Yesterday I smoked a turkey breast. Now that might sound fairly basic and it is how I got my smoke-cooking start about 25 years ago, but I haven’t smoke-cooked a turkey in probably 15 or more years. Actually until I got my Grilldome cooker this past July, I hadn’t smoke-cooked anything in at least 15 years.
That all changed, obviously, when I bought my cooker this past summer and started making up for lost time. Even though I went at it like a man possessed, I never got around to doing turkey, especially since they are not always readily available in the summer months. I have cooked lots of pork,(shoulders and loins), chickens, (whole, spatchcocked, drumsticks and breasts), a couple briskets, burgers and even smoked some BBQed baked beans. But no turkey.
This past week my FIL brought over a turkey breast he got free from racking up points/dollars at his supermarket. My wife probably won’t let me cook the Thanksgiving bird on the Grilldome so I jumped on this opportunity to finally get back in the turkey game.
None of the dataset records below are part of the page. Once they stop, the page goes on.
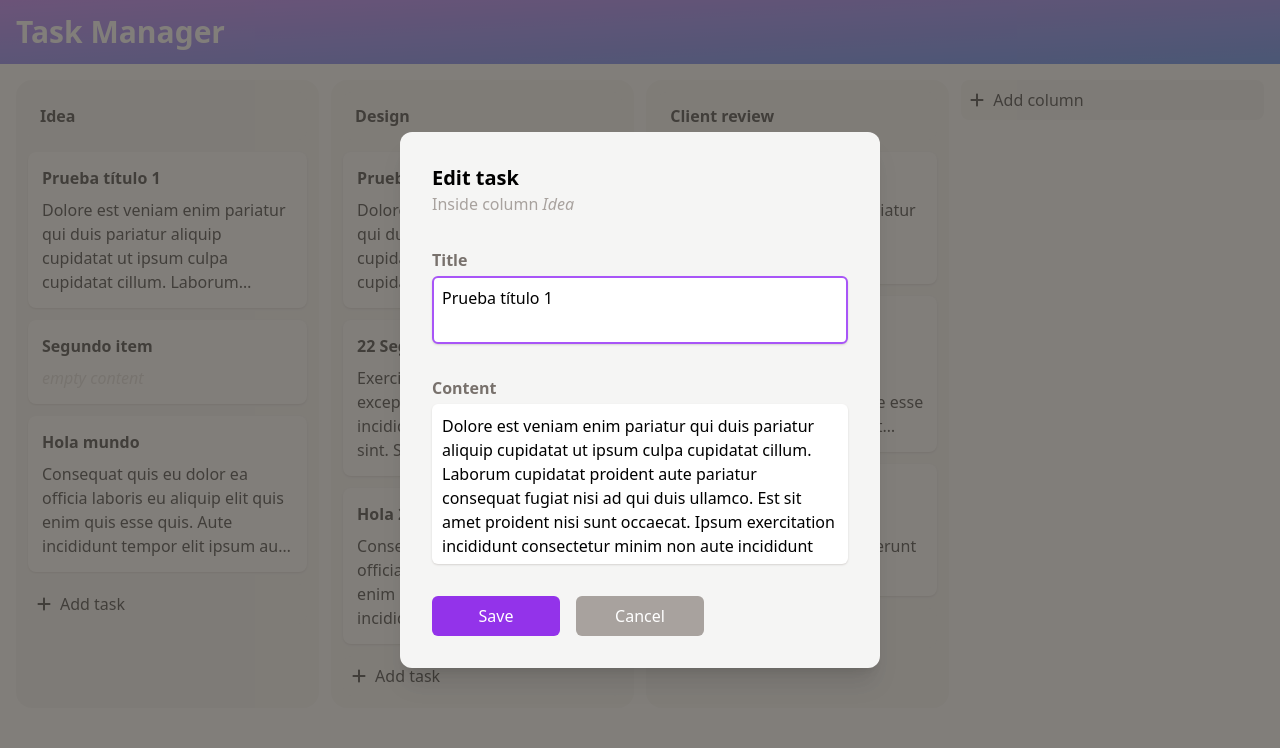
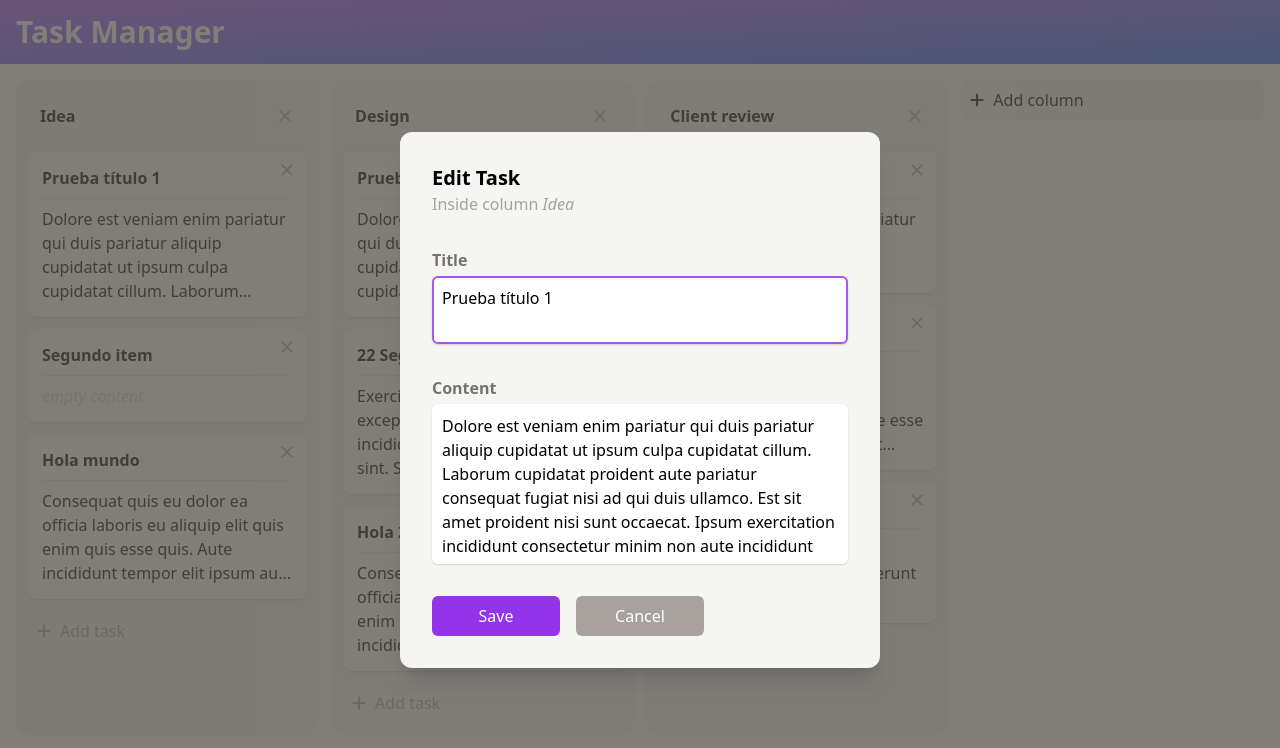
Before and after one commit to rodneymarin/task-manager, a React (Vite) app: page / in a window 1280 px wide. Both pictures are taken after a click on the element 167 px from the left and 230 px from the top of the page. Shown: the top 748 px of the page. Built offline with nearby package versions, Linux system fonts and the light colour scheme.

Commit message:
Delete & Edit Card, Dekete & Edit Column

```diff
--- a/src/App.tsx
+++ b/src/App.tsx
@@ -9,10 +9,10 @@ import { FaPlus } from "react-icons/fa6"
 import { useState } from "react"
 import Droppable from "./components/Droppable"
 import FormEditTask from "./components/FormEditTask"
-import { ColumnData, TaskData } from "./globals"
+import { ColumnData, DialogParams, TaskData } from "./globals"
 import { getRandomId } from "./lib/getRandomId"
-import { IoIosCloseCircleOutline } from "react-icons/io"
-import { CgCloseO } from "react-icons/cg"
+import ConfirmationDialog from "./components/ConfirmationDialog"
+import FormNewColumn from "./components/FormNewColumn"
 
 
 const DEFAULT_COLUMNS: ColumnData[] = [
@@ -38,7 +38,9 @@ function App() {
   const [tasks, setTasks] = useState<TaskData[]>(DEFAULT_TASKS);
   const [selectedTask, setSelectedTask] = useState<TaskData | null>(null);
   const [selectedColumn, setSelectedColumn] = useState<ColumnData | null>(null);
-  const [isVisibleDialogEditTask, setIsVisibleDialogEditTask] = useState<{ isVisible: boolean, isNew: boolean }>({ isVisible: false, isNew: false });
+  const [formEditTask, setFormEditTask] = useState<{ isVisible: boolean, isNew: boolean }>({ isVisible: false, isNew: false });
+  const [formNewColum, setFormNewColumn] = useState<boolean>(false);
+  const [dialogParams, setDialogParams] = useState<DialogParams | null>(null);
 
   function handleMouseDownCard(task: TaskData) {
     setSelectedTask(task);
@@ -46,7 +48,7 @@ function App() {
 
   function handleClickCard(column: ColumnData) {
     setSelectedColumn(column);
-    setIsVisibleDialogEditTask({ isVisible: true, isNew: false });
+    setFormEditTask({ isVisible: true, isNew: false });
   }
 
   function handleClickAddTask(column: ColumnData) {
@@ -87,8 +89,8 @@ function App() {
   }
 
   function handleSaveTask(title: string, content: string) {
-    setIsVisibleDialogEditTask({ ...isVisibleDialogEditTask, isVisible: false });
-    if (isVisibleDialogEditTask.isNew) {
+    setFormEditTask({ ...formEditTask, isVisible: false });
+    if (formEditTask.isNew) {
       saveNewTask(title, content);
     }
     else {
@@ -123,6 +125,11 @@ function App() {
     setTasks(newTastks as TaskData[]);
   }
 
+  function deleteTask(task: TaskData) {
+    const newTasks = tasks.filter(item => (item.id !== task.id));
+    setTasks(newTasks);
+  }
+
   function handleColumnTitleChange(value: string) {
     const newCol: ColumnData = { ...selectedColumn as ColumnData, title: value };
     const newColumns = columns.map(col => {
@@ -134,6 +141,66 @@ function App() {
     setColumns(newColumns);
   }
 
+  function handleClickDeleteColumn(column: ColumnData) {
+    setSelectedColumn(column);
+    setDialogParams({
+      id: "column",
+      title: "Delete Column",
+      message: "Are you sure you want to delete the column " + column.title + " and all its tasks?",
+      isOpen: true
+    });
+  }
+
+  function deleteColumn(col: ColumnData) {
+    const newTasks = tasks.filter(item => (item.idColumn !== col.id));
+    const newColumns = columns.filter(item => (item.id !== col.id));
+    setColumns(newColumns);
+    setTasks(newTasks);
+  }
+
+  function handleDialogResponse(value: boolean) {
+    if (value) {
+      switch (dialogParams?.id) {
+        case "column":
+          deleteColumn(selectedColumn as ColumnData);
+          break;
+        case "task":
+          deleteTask(selectedTask as TaskData);
+      }
+    }
+    setDialogParams(null);
+  }
+
+  function handleClickDeleteCard(task: TaskData) {
+    setSelectedTask(task);
+    setDialogParams({
+      id: "task",
+      title: "Delete Task",
+      message: "Are you sure you want to delete the task " + task.title + "?",
+      isOpen: true
+    });
+  }
+
+  function handleClickAddColumn() {
+    setFormNewColumn(true);
+  }
+
+  function addNewColumn(title: string) {
+    const newCol: ColumnData = {
+      id: getRandomId(),
+      title: title
+    };
+    const newColumns = [...columns, newCol];
+    setColumns(newColumns);
+  }
+
+  function handleResponseFormNewColumn(res: boolean, value: string) {
+    if (res) {
+      addNewColumn(value);
+    }
+    setFormNewColumn(false);
+  }
+
   return (
     <>
       <Header />
@@ -143,10 +210,12 @@ function App() {
             columns.map(columnItem => {
               return (
                 <Column key={columnItem.id}>
+
                   <ColumnTitle
                     text={columnItem.title}
                     onChange={handleColumnTitleChange}
                     onClick={() => setSelectedColumn(columnItem)}
+                    onDelete={() => handleClickDeleteColumn(columnItem)}
                   />
                   {
                     tasks.filter(taskIt => taskIt.idColumn == columnItem.id).map(taskItem => {
@@ -154,11 +223,15 @@ function App() {
                         <Droppable
                           id={taskItem.id}
                           isDraggable={true}
-                          onClick={() => handleClickCard(columnItem)}
+                          //onClick={() => handleClickCard(columnItem)}
                           onMouseDown={() => handleMouseDownCard(taskItem)} onDrop={() => handleDrop(taskItem)}>
-                          <Card key={taskItem.id}>
-                            <CardTitle>{taskItem.title}</CardTitle>
-                            <CardContent >{taskItem.content}</CardContent>
+                          <Card key={taskItem.id} onClick={() => handleClickCard(columnItem)}>
+                            <div className="divide-y">
+                              <CardTitle onClick={() => handleClickDeleteCard(taskItem)}>
+                                {taskItem.title}
+                              </CardTitle>
+                              <CardContent >{taskItem.content}</CardContent>
+                            </div>
                           </Card>
                         </Droppable>
                       )
@@ -169,24 +242,44 @@ function App() {
                     isDraggable={false}
                     onDrop={() => handleDropButton(columnItem)}
                     onClick={() => handleClickAddTask(columnItem)}>
-                    <button onClick={() => setIsVisibleDialogEditTask({ isVisible: true, isNew: true })} className="flex h-fit items-center gap-2 rounded-lg w-full p-2 bg-component cursor-pointer hover:bg-stone-300"><FaPlus />Add task</button>
+                    <button
+                      onClick={() => setFormEditTask({ isVisible: true, isNew: true })}
+                      className="flex h-fit items-center gap-2 rounded-lg w-full p-2 bg-component cursor-pointer text-stone-400 hover:bg-stone-200">
+                      <FaPlus />Add task
+                    </button>
                   </Droppable>
                 </Column>
               )
             })
           }
-          <button className="flex h-fit items-center gap-2 rounded-lg w-[20rem] p-2 bg-component cursor-pointer hover:bg-stone-300"><FaPlus />Add column</button>
+          <button
+            onClick={handleClickAddColumn}
+            className="flex h-fit items-center gap-2 rounded-lg w-[20rem] p-2 bg-component cursor-pointer hover:bg-stone-300"><FaPlus />Add column</button>
         </Board>
+      </main >
+      {
+        formEditTask.isVisible &&
         <FormEditTask
-          isNew={isVisibleDialogEditTask.isNew}
+          isNew={formEditTask.isNew}
           selectedColumn={selectedColumn as ColumnData}
           selectedTask={selectedTask as TaskData}
-          isVisible={isVisibleDialogEditTask.isVisible}
-          onCancel={() => setIsVisibleDialogEditTask({ ...isVisibleDialogEditTask, isVisible: false })}
+          onCancel={() => setFormEditTask({ ...formEditTask, isVisible: false })}
           onSave={handleSaveTask}
         />
-      </main >
-
+      }
+      {
+        dialogParams?.isOpen &&
+        <ConfirmationDialog
+          title={dialogParams.title}
+          message={dialogParams.message}
+          onResponse={handleDialogResponse} />
+      }
+      {
+        formNewColum &&
+        <FormNewColumn
+          onResponse={handleResponseFormNewColumn}
+        />
+      }
     </>
   )
 }
--- a/src/components/CardTitle.tsx
+++ b/src/components/CardTitle.tsx
@@ -1,13 +1,32 @@
-import { PropsWithChildren } from "react";
+import { MouseEvent, PropsWithChildren } from "react";
+import { IoMdClose } from "react-icons/io";
 
-export default function CardTitle(props: PropsWithChildren) {
+interface CardTitleProps {
+  onClick: () => void;
+}
+
+export default function CardTitle(props: PropsWithChildren<CardTitleProps>) {
+
+  function handleClick(e: MouseEvent) {
+    e.stopPropagation();
+    props.onClick();
+  }
+
   return (
-    <h4 className="font-bold">
+    <div className="flex gap-4">
+      <h4 className="font-bold mb-2 w-full">
         {
           props.children
             ? props.children
             : <span className="italic text-stone-300">empty title</span>
         }
       </h4>
+      <button
+        className="px-2 rounded-md text-stone-400 hover:bg-stone-200 translate-x-3 -translate-y-3 pointer-events-auto"
+        onClick={handleClick}
+      >
+        <IoMdClose size={20} className="" />
+      </button>
+    </div>
   )
 }
--- a/src/components/ColumnTitle.tsx
+++ b/src/components/ColumnTitle.tsx
@@ -1,9 +1,11 @@
 import { KeyboardEvent, useRef, useState } from "react";
+import { IoMdClose } from "react-icons/io";
 
 interface ColumnTitleProps {
   text: string;
   onChange: (value: string) => void;
   onClick?: () => void;
+  onDelete: () => void;
 }
 
 export default function ColumnTitle(props: ColumnTitleProps) {
@@ -26,17 +28,24 @@ export default function ColumnTitle(props: ColumnTitleProps) {
   }
 
   function handleKeyUp(event: KeyboardEvent<HTMLInputElement>) {
-    if (event.key === "Enter") {
+    switch (event.key) {
+      case "Enter":
         setLastTitle(title);
         setIsEditing(false);
         props.onChange(title);
+        break;
+      case "Escape":
+        handleLostFocus();
+        break;
     }
+
   }
 
   return (
+    <div className="flex gap-4">
       <div
         onClick={handleClick}
-      className={`rounded-lg bg-component w-full ${isEditing ? "p-0" : "hover-darken-button p-component"}`}>
+        className={`rounded-lg w-full ${isEditing ? "p-0 cursor-default" : "hover:bg-stone-200 p-component cursor-pointer"}`}>
         <label hidden={isEditing} className="font-bold cursor-pointer">{title}</label>
         <input
           ref={inputRef}
@@ -49,5 +58,12 @@ export default function ColumnTitle(props: ColumnTitleProps) {
           onChange={(e) => setTitle(e.target.value)}
         />
       </div>
+      <button
+        className="px-3 rounded-md text-stone-400 hover:bg-stone-200"
+        onClick={props.onDelete}
+      >
+        <IoMdClose size={20} className="" />
+      </button>
+    </div>
   )
 }
--- /dev/null
+++ b/src/components/ConfirmationDialog.tsx
@@ -0,0 +1,22 @@
+import Modal from "./Modal";
+
+interface DialogProps {
+  title: string;
+  message: string;
+  onResponse: (value: boolean) => void;
+}
+
+export default function ConfirmationDialog(props: DialogProps) {
+  return (
+    <Modal>
+      <div className="w-[30rem] min-h-50 p-8 rounded-xl shadow-xl bg-stone-100 flex flex-col gap-8 text-stone-500 items-center">
+        <div className="font-bold text-xl">{props.title}</div>
+        <p>{props.message}</p>
+        <div className="w-full mt-6 flex justify-center gap-6">
+          <button onClick={() => props.onResponse(true)} className="button button-confirm">Ok</button>
+          <button onClick={() => props.onResponse(false)} className="button">Cancel</button>
+        </div>
+      </div>
+    </Modal>
+  )
+}
--- a/src/components/FormEditTask.tsx
+++ b/src/components/FormEditTask.tsx
@@ -5,7 +5,7 @@ import { ColumnData, TaskData } from "../globals";
 interface PropsFormEditTask {
   selectedColumn: ColumnData;
   selectedTask: TaskData;
-  isVisible: boolean;
+  //isVisible: boolean;
   isNew: boolean;
   onCancel: () => void;
   onSave: (title: string, content: string) => void;
@@ -33,12 +33,6 @@ export default function FormEditTask(props: PropsFormEditTask) {
     setError(err);
   }, [taskTitle, taskContent]);
 
-  useEffect(() => {
-    setTimeout(() => {
-      inputTitleRef.current?.focus();
-    }, 100);
-  }, [props.isVisible])
-
   function handleTitleChange(event: ChangeEvent<HTMLTextAreaElement>) {
     setTaskTitle(event.target.value);
   }
@@ -53,12 +47,12 @@ export default function FormEditTask(props: PropsFormEditTask) {
   }
 
   return (
-    <Modal isVisible={props.isVisible}>
+    <Modal /*isVisible={props.isVisible}*/>
       <form className="w-[30rem] min-h-72 p-8 rounded-xl shadow-xl bg-stone-100 flex flex-col gap-8 text-stone-500"
         onSubmit={handleSubmit}
       >
         <div>
-          <h4 className="font-bold text-xl text-black">{`${props.isNew ? "Add new " : "Edit "}task`}</h4>
+          <h4 className="font-bold text-xl text-black">{`${props.isNew ? "Add New " : "Edit "}Task`}</h4>
           <p className="text-stone-400">Inside column <i>{props.selectedColumn?.title}</i></p>
         </div>
         <div className="flex flex-col gap-1">
@@ -81,11 +75,11 @@ export default function FormEditTask(props: PropsFormEditTask) {
           <button
             type="submit"
             disabled={error}
-            className="rounded-md bg-purple-600 text-white h-fit w-fit min-w-32 p-2 cursor-pointer hover:bg-purple-700 disabled:bg-stone-200 disabled:cursor-default">
+            className="button button-confirm">
             Save</button>
           <button
             onClick={props.onCancel}
-            className="rounded-md bg-stone-400 text-white h-fit w-fit min-w-32 p-2 cursor-pointer hover:bg-stone-500">
+            className="button">
             Cancel</button>
         </div>
       </form>
--- /dev/null
+++ b/src/components/FormNewColumn.tsx
@@ -0,0 +1,54 @@
+import { useEffect, useRef, useState } from "react";
+import Modal from "./Modal";
+
+interface FormNewColumnProps {
+  onResponse: (res: boolean, value: string) => void;
+}
+
+export default function FormNewColumn(props: FormNewColumnProps) {
+  const inputRef = useRef(null);
+  const [title, setTitle] = useState<string>("");
+  const [error, setError] = useState<boolean>(false);
+
+  function handleClickOk() {
+    props.onResponse(true, title);
+  }
+
+  function handleClickCancel() {
+    props.onResponse(false, "");
+  }
+
+  useEffect(() => {
+    setError(title === "");
+  }, [title]);
+
+  return (
+    <Modal>
+      <form className="w-[30rem] min-h-72 p-8 rounded-xl shadow-xl bg-stone-100 flex flex-col gap-8 text-stone-500">
+        <h4 className="font-bold text-xl text-black">Add New Column</h4>
+        <div className="flex flex-col gap-1">
+          <label className="block font-bold">Title</label>
+          <textarea
+            ref={inputRef}
+            autoFocus={true}
+            className="rounded-md min-h-10 w-full p-2 resize-none"
+            value={title}
+            onChange={(e) => setTitle(e.target.value)} />
+        </div>
+        <div className="w-full flex gap-4">
+          <button
+            type="submit"
+            disabled={error}
+            className="button button-confirm"
+            onClick={handleClickOk}
+          >
+            Save</button>
+          <button
+            onClick={handleClickCancel}
+            className="button">
+            Cancel</button>
+        </div>
+      </form>
+    </Modal>
+  )
+}
--- a/src/components/Modal.tsx
+++ b/src/components/Modal.tsx
@@ -1,11 +1,11 @@
 import { PropsWithChildren } from "react";
 
 interface ModalProps {
-  isVisible: boolean;
+  //isVisible: boolean;
 }
 
 export default function Modal(props: PropsWithChildren<ModalProps>) {
-  if (!props.isVisible) return null;
+  //if (!props.isVisible) return null;
   return (
     <div className="w-screen h-screen bg-stone-600/75 fixed inset-0 flex justify-center items-center">
       {props.children}
--- a/src/index.css
+++ b/src/index.css
@@ -18,9 +18,14 @@
   @apply p-3;
 }
 
-.hover-darken-button {
-  @apply hover:brightness-90 cursor-pointer;
+.button{
+  @apply rounded-md bg-stone-400 text-white h-fit w-fit min-w-32 p-2 cursor-pointer hover:bg-stone-500 disabled:bg-stone-200 disabled:cursor-default;
 }
+
+.button-confirm{
+  @apply bg-purple-600 hover:bg-purple-700;
+}
+
 
 input,textarea{
   @apply border-2 border-transparent shadow-sm shadow-stone-300 focus:border-purple-500 outline-none ring-0 text-black
```
Also changed, not shown: src/components/Card.tsx (+9 -2 lines), src/globals.ts (+7 -0 lines). Lines whose indentation alone changed are shown as unchanged.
Back in the old days, I knew nothing of rubs, injections or brining. I just threw the bird on the grill heaped on the wood chips and let it go. I always enjoyed the results but these days I am trying to take things to a new level. So, for the first time ever I have soaked this bird overnight in a brine solution; Kosher salt, brown sugar, maple syrup, garlic, and a few other dry seasonings. I put it on the grill after stabilizing the temperature at 300 degrees. That’s a bit high for normal smoking but a good temperature for a turkey breast. Three hours and 15 minutes later, the breast was done at a temperature of 170 degrees. Very moist, no dry spots, a hint of sweetness and a good smoke flavor. I think I will be doing some more experiments with brine solutions in the coming weeks.